About this exercise »
Could you reproduce every record below exactly, excluding all pictures?

START Excerpted records

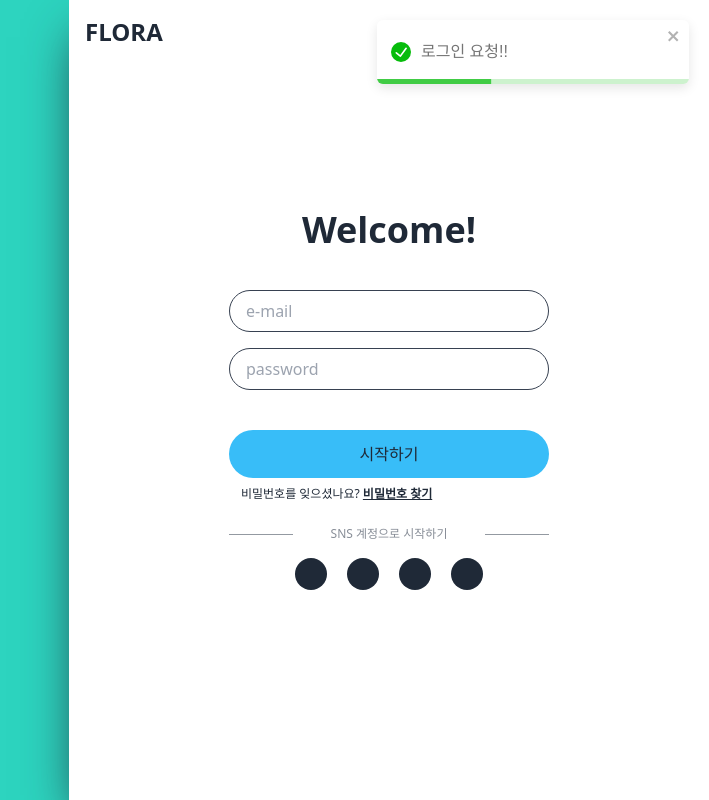
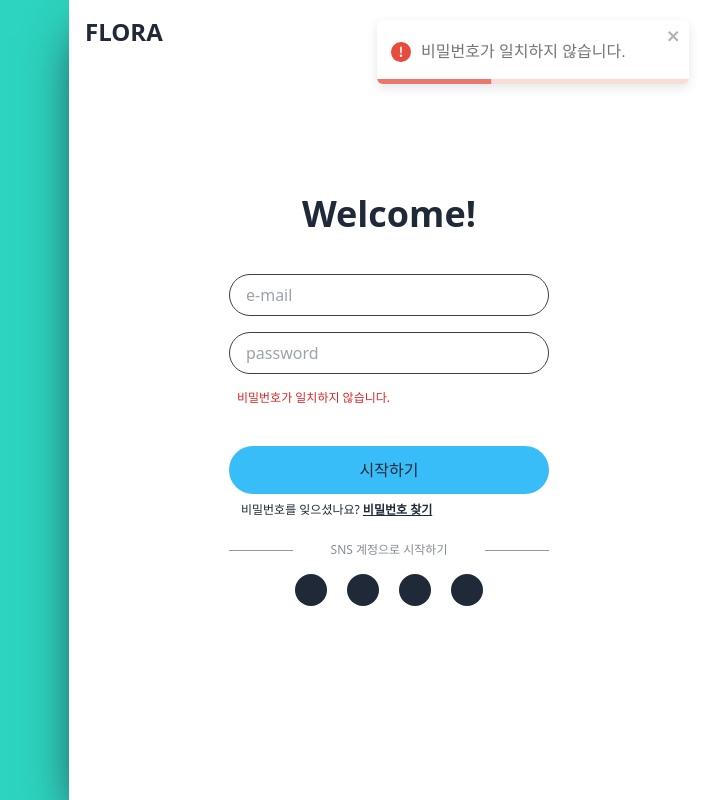
Before and after one commit to Hira-Yuki/flOra, a Next.js app: page / in a window 1280 px wide. Both pictures are taken after typing "name@example.com", "Sample123" into the empty fields and a click on the button "시작하기". Shown: the whole page, without its empty margins (571-1280 px from the left). Built offline with nearby package versions, Linux system fonts and the light colour scheme.

Commit message:
feat : error handle hooks 생성, 에러 처리
- 에러 생성을 위한 커스텀 훅 생성
- 로그인, 비밀번호 찾기 에러 처리 추가

```diff
--- a/app/find-password/page.tsx
+++ b/app/find-password/page.tsx
@@ -1,31 +1,27 @@
 'use client';
 import useDebouncedSubmit from '@hooks/useDebounceSubmit';
+import useErrorState from '@hooks/useErrorState';
 import useInput from '@hooks/useInput';
 import Link from 'next/link';
-import { useState } from 'react';
 import { toast } from 'react-toastify';
 
 export default function FindPassword() {
   const email = useInput('');
-  const [error, setError] = useState({
-    massage: '',
-    isError: false,
-  });
+  const error = useErrorState();
 
   const handleSubmit = async (emailValue: string) => {
-    setError({ massage: '', isError: false });
+    error.reset();
     if (!emailValue) {
       toast.warning('이메일을 정확히 입력해 주세요.');
       return;
     }
 
     try {
-      throw new Error('Invalid email');
       toast.success('인증 메일 발송 성공');
     } catch (err) {
       toast.error('오류 발생');
       console.log(err);
-      setError({ massage: err.message, isError: true });
+      error.setError({ massage: err.message, isError: true });
     }
   };
 
@@ -61,7 +57,9 @@ export default function FindPassword() {
               value={email.value}
               onChange={email.onChange}
             />
-            {error.isError && <span>{error.massage}</span>}
+            {error.isError && (
+              <span className="text-red-600 text-xs pl-2">{error.message}</span>
+            )}
             <button
               className="mt-4 md:mt-6 py-2 md:py-3 rounded-badge w-full bg-sky-400"
               type="submit"
--- a/app/page.tsx
+++ b/app/page.tsx
@@ -1,5 +1,6 @@
 'use client';
 import useDebouncedSubmit from '@hooks/useDebounceSubmit';
+import useErrorState from '@hooks/useErrorState';
 import useInput from '@hooks/useInput';
 import Link from 'next/link';
 import { toast } from 'react-toastify';
@@ -7,6 +8,7 @@ import { toast } from 'react-toastify';
 export default function Hello() {
   const email = useInput('');
   const password = useInput('');
+  const error = useErrorState();
 
   const resetForm = () => {
     email.reset();
@@ -14,16 +16,19 @@ export default function Hello() {
   };
 
   const handleSubmit = async (emailValue: string, passwordValue: string) => {
+    error.reset();
     if (!emailValue || !passwordValue) {
       toast.warning('이메일과 비밀번호를 정확히 입력해 주세요.');
       return;
     }
 
     try {
+      throw new Error('비밀번호가 일치하지 않습니다.');
       toast.success('로그인 요청!!');
-    } catch (error) {
-      toast.error('로그인 실패');
-      console.log(error);
+    } catch (err) {
+      toast.error(err.message);
+      console.log(err);
+      error.setError({ massage: err.message, isError: true });
     }
 
     resetForm();
@@ -69,6 +74,9 @@ export default function Hello() {
               value={password.value}
               onChange={password.onChange}
             />
+            {error.isError && (
+              <span className="text-red-600 text-xs pl-2">{error.message}</span>
+            )}
             <button
               className="mt-4 md:mt-6 py-2 md:py-3 rounded-badge w-full bg-sky-400"
               type="submit"
--- /dev/null
+++ b/hooks/useErrorState.ts
@@ -0,0 +1,21 @@
+import { useState } from 'react';
+
+export default function useErrorState(
+  initialState = {
+    massage: '',
+    isError: false,
+  },
+) {
+  const [errorState, setError] = useState(initialState);
+
+  return {
+    message: errorState.massage,
+    isError: errorState.isError,
+    setError,
+    reset: () =>
+      setError({
+        massage: '',
+        isError: false,
+      }),
+  };
+}
```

END Excerpted records

Task answer »
Before and after one commit to Hira-Yuki/flOra, a Next.js app: page / in a window 1280 px wide. Both pictures are taken after typing "name@example.com", "Sample123" into the empty fields and a click on the button "시작하기". Shown: the whole page, without its empty margins (571-1280 px from the left). Built offline with nearby package versions, Linux system fonts and the light colour scheme.

Commit message:
feat : error handle hooks 생성, 에러 처리
- 에러 생성을 위한 커스텀 훅 생성
- 로그인, 비밀번호 찾기 에러 처리 추가

```diff
--- a/app/find-password/page.tsx
+++ b/app/find-password/page.tsx
@@ -1,31 +1,27 @@
 'use client';
 import useDebouncedSubmit from '@hooks/useDebounceSubmit';
+import useErrorState from '@hooks/useErrorState';
 import useInput from '@hooks/useInput';
 import Link from 'next/link';
-import { useState } from 'react';
 import { toast } from 'react-toastify';
 
 export default function FindPassword() {
   const email = useInput('');
-  const [error, setError] = useState({
-    massage: '',
-    isError: false,
-  });
+  const error = useErrorState();
 
   const handleSubmit = async (emailValue: string) => {
-    setError({ massage: '', isError: false });
+    error.reset();
     if (!emailValue) {
       toast.warning('이메일을 정확히 입력해 주세요.');
       return;
     }
 
     try {
-      throw new Error('Invalid email');
       toast.success('인증 메일 발송 성공');
     } catch (err) {
       toast.error('오류 발생');
       console.log(err);
-      setError({ massage: err.message, isError: true });
+      error.setError({ massage: err.message, isError: true });
     }
   };
 
@@ -61,7 +57,9 @@ export default function FindPassword() {
               value={email.value}
               onChange={email.onChange}
             />
-            {error.isError && <span>{error.massage}</span>}
+            {error.isError && (
+              <span className="text-red-600 text-xs pl-2">{error.message}</span>
+            )}
             <button
               className="mt-4 md:mt-6 py-2 md:py-3 rounded-badge w-full bg-sky-400"
               type="submit"
--- a/app/page.tsx
+++ b/app/page.tsx
@@ -1,5 +1,6 @@
 'use client';
 import useDebouncedSubmit from '@hooks/useDebounceSubmit';
+import useErrorState from '@hooks/useErrorState';
 import useInput from '@hooks/useInput';
 import Link from 'next/link';
 import { toast } from 'react-toastify';
@@ -7,6 +8,7 @@ import { toast } from 'react-toastify';
 export default function Hello() {
   const email = useInput('');
   const password = useInput('');
+  const error = useErrorState();
 
   const resetForm = () => {
     email.reset();
@@ -14,16 +16,19 @@ export default function Hello() {
   };
 
   const handleSubmit = async (emailValue: string, passwordValue: string) => {
+    error.reset();
     if (!emailValue || !passwordValue) {
       toast.warning('이메일과 비밀번호를 정확히 입력해 주세요.');
       return;
     }
 
     try {
+      throw new Error('비밀번호가 일치하지 않습니다.');
       toast.success('로그인 요청!!');
-    } catch (error) {
-      toast.error('로그인 실패');
-      console.log(error);
+    } catch (err) {
+      toast.error(err.message);
+      console.log(err);
+      error.setError({ massage: err.message, isError: true });
     }
 
     resetForm();
@@ -69,6 +74,9 @@ export default function Hello() {
               value={password.value}
               onChange={password.onChange}
             />
+            {error.isError && (
+              <span className="text-red-600 text-xs pl-2">{error.message}</span>
+            )}
             <button
               className="mt-4 md:mt-6 py-2 md:py-3 rounded-badge w-full bg-sky-400"
               type="submit"
--- /dev/null
+++ b/hooks/useErrorState.ts
@@ -0,0 +1,21 @@
+import { useState } from 'react';
+
+export default function useErrorState(
+  initialState = {
+    massage: '',
+    isError: false,
+  },
+) {
+  const [errorState, setError] = useState(initialState);
+
+  return {
+    message: errorState.massage,
+    isError: errorState.isError,
+    setError,
+    reset: () =>
+      setError({
+        massage: '',
+        isError: false,
+      }),
+  };
+}
```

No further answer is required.